This week on "Off The Cuff," Justin is joined by NASFAA Senior Policy Analyst Jill Desjean and NASFAA U Instructor David Tolman, who give listeners an update on a number of regulatory issues. Jill and David provide insight on some questions from NASFAA members concerning the HEERF annual reporting form, regulatory assistance issues concerning institutions packaging students for 2022-23 award year, setting costs of attendance, and preparations for tuition and assistance for the upcoming academic year. Hugh then provides a quick recap on some of the biggest higher education news of the week, with highlights from the Department of Education’s ongoing negotiated rulemaking sessions, updates on issues concerning the student loan portfolio, higher education enrollment trends, and more.
The White House in a joint announcement with the Department of Education (ED) is inviting applications for a $198 million grant program that is seeking to support higher education students’ basic needs. The program was made available as a part of the Supplemental Support under the American Rescue Plan (ARP), with the goal of supporting institutions of higher education with the greatest needs stemming from the pandemic.
The Consumer Financial Protection Bureau (CFPB) in a notice published on Thursday announced that it would begin examining the operations of colleges and universities that extend private loans directly to students. CFPB specifically highlighted that it will review particular institutional practices like placing enrollment restrictions, withholding transcripts, improperly accelerating payments, failing to issue refunds, and maintaining improper lending relationships.
Financial aid offices are facing staffing shortages across the country due to increased turnover caused at least in part by burnout amid the pandemic, an aging workforce, and several other factors leaving schools struggling to compete for skilled workers in a highly competitive job market. The Succession Planning pathway at NASFAA's 2022 Leadership & Legislative Conference & Expo next month in Washington, D.C. is designed to help your office prepare for the future. Sessions will focus on cultivating leadership, building mentorships, employee retention, and more. In light of the recent surge in omicron variant cases, we'd like to remind attendees that all conference registrants must be fully vaccinated against COVID-19. Learn more about the conference and the safety measures being taken, and register today to secure your seat.

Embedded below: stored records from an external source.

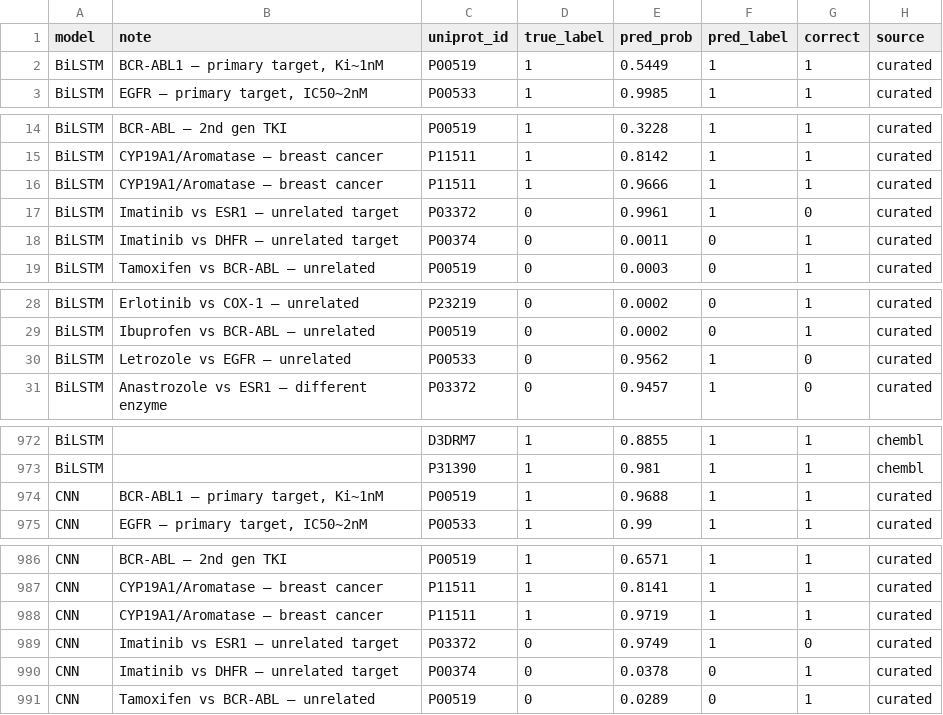
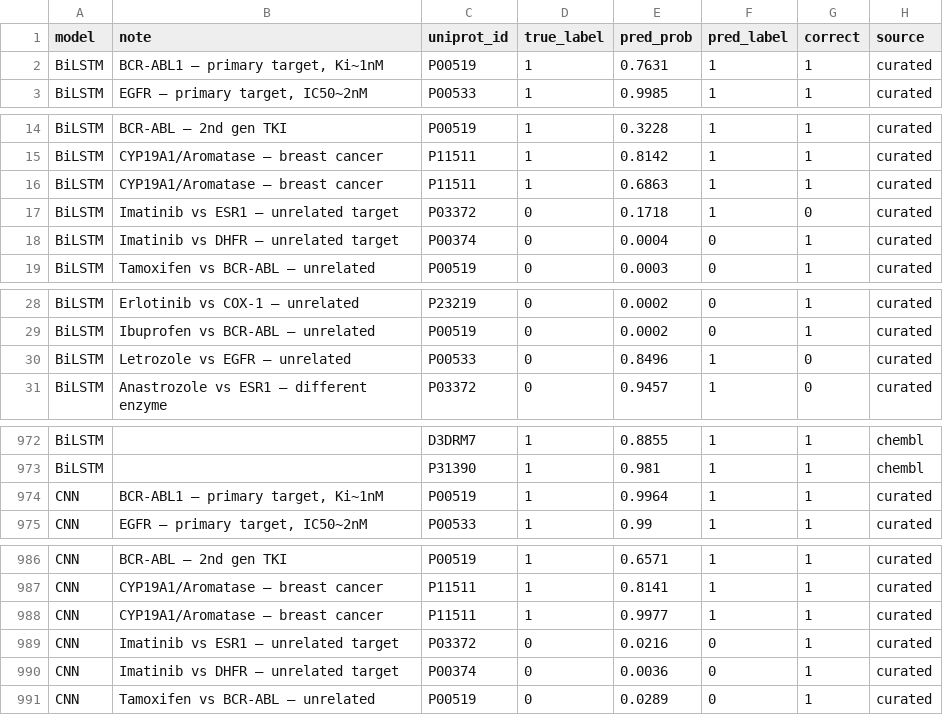
Before and after one commit to CHIHX12/BiLSTM-BAN-ProteinLigand, a CSV file: fda_validation/fda_results.csv, drawn as a sheet; only a part is shown, gaps mark what is left out; the diff covers the shown part only.

Commit message:
fix: Correct SMILES for Imatinib and Letrozole in curated validation pairs
Imatinib: previous SMILES had an aminothiazole scaffold (wrong drug).
  Fixed to correct pyrimidine-pyridine scaffold (PubChem CID 5291).
  InChIKey: KTUFNOKKBVMGRW-UHFFFAOYSA-N

Letrozole: previous SMILES was Fluconazole (antifungal, CID 3366).
  Fixed to correct bis-nitrile triazole structure (PubChem CID 3902).
  InChIKey: XVLPQMQKDUQKNV-UHFFFAOYSA-N

Re-ran validation with corrected SMILES:
  BiLSTM: AUROC 0.7600 → 0.7784
  CNN:    AUROC 0.6818 → 0.6921

```diff
--- a/fda_validation/fda_results.csv
+++ b/fda_validation/fda_results.csv
@@ -1,3 +1,3 @@
 model,note,uniprot_id,true_label,pred_prob,pred_label,correct,source
-BiLSTM,"BCR-ABL1 — primary target, Ki~1nM",P00519,1,0.5449,1,1,curated
+BiLSTM,"BCR-ABL1 — primary target, Ki~1nM",P00519,1,0.7631,1,1,curated
 BiLSTM,"EGFR — primary target, IC50~2nM",P00533,1,0.9985,1,1,curated
@@ -15,5 +15,5 @@ BiLSTM,BCR-ABL — 2nd gen TKI,P00519,1,0.3228,1,1,curated
 BiLSTM,CYP19A1/Aromatase — breast cancer,P11511,1,0.8142,1,1,curated
-BiLSTM,CYP19A1/Aromatase — breast cancer,P11511,1,0.9666,1,1,curated
-BiLSTM,Imatinib vs ESR1 — unrelated target,P03372,0,0.9961,1,0,curated
-BiLSTM,Imatinib vs DHFR — unrelated target,P00374,0,0.0011,0,1,curated
+BiLSTM,CYP19A1/Aromatase — breast cancer,P11511,1,0.6863,1,1,curated
+BiLSTM,Imatinib vs ESR1 — unrelated target,P03372,0,0.1718,1,0,curated
+BiLSTM,Imatinib vs DHFR — unrelated target,P00374,0,0.0004,0,1,curated
 BiLSTM,Tamoxifen vs BCR-ABL — unrelated,P00519,0,0.0003,0,1,curated
@@ -29,3 +29,3 @@ BiLSTM,Erlotinib vs COX-1 — unrelated,P23219,0,0.0002,0,1,curated
 BiLSTM,Ibuprofen vs BCR-ABL — unrelated,P00519,0,0.0002,0,1,curated
-BiLSTM,Letrozole vs EGFR — unrelated,P00533,0,0.9562,1,0,curated
+BiLSTM,Letrozole vs EGFR — unrelated,P00533,0,0.8496,1,0,curated
 BiLSTM,Anastrozole vs ESR1 — different enzyme,P03372,0,0.9457,1,0,curated
@@ -973,3 +973,3 @@ BiLSTM,,D3DRM7,1,0.8855,1,1,chembl
 BiLSTM,,P31390,1,0.981,1,1,chembl
-CNN,"BCR-ABL1 — primary target, Ki~1nM",P00519,1,0.9688,1,1,curated
+CNN,"BCR-ABL1 — primary target, Ki~1nM",P00519,1,0.9964,1,1,curated
 CNN,"EGFR — primary target, IC50~2nM",P00533,1,0.99,1,1,curated
@@ -987,5 +987,5 @@ CNN,BCR-ABL — 2nd gen TKI,P00519,1,0.6571,1,1,curated
 CNN,CYP19A1/Aromatase — breast cancer,P11511,1,0.8141,1,1,curated
-CNN,CYP19A1/Aromatase — breast cancer,P11511,1,0.9719,1,1,curated
-CNN,Imatinib vs ESR1 — unrelated target,P03372,0,0.9749,1,0,curated
-CNN,Imatinib vs DHFR — unrelated target,P00374,0,0.0378,0,1,curated
+CNN,CYP19A1/Aromatase — breast cancer,P11511,1,0.9977,1,1,curated
+CNN,Imatinib vs ESR1 — unrelated target,P03372,0,0.0216,0,1,curated
+CNN,Imatinib vs DHFR — unrelated target,P00374,0,0.0036,0,1,curated
 CNN,Tamoxifen vs BCR-ABL — unrelated,P00519,0,0.0289,0,1,curated
```
Also changed, not shown: 1 edited cell elsewhere in this file, 3 other files.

Harrisburg Area Community College partnered with Blue Icon to ensure practices complied with financial aid rules. After reviewing documents, interviewing staff, and citing regulations, the consultant confirmed their understanding was correct. The school said, "Our consultant’s experience speaking with colleagues across campus will pay dividends moving forward to ensure compliance with all financial aid rules." Read more and contact Blue Icon to get your own peace of mind today.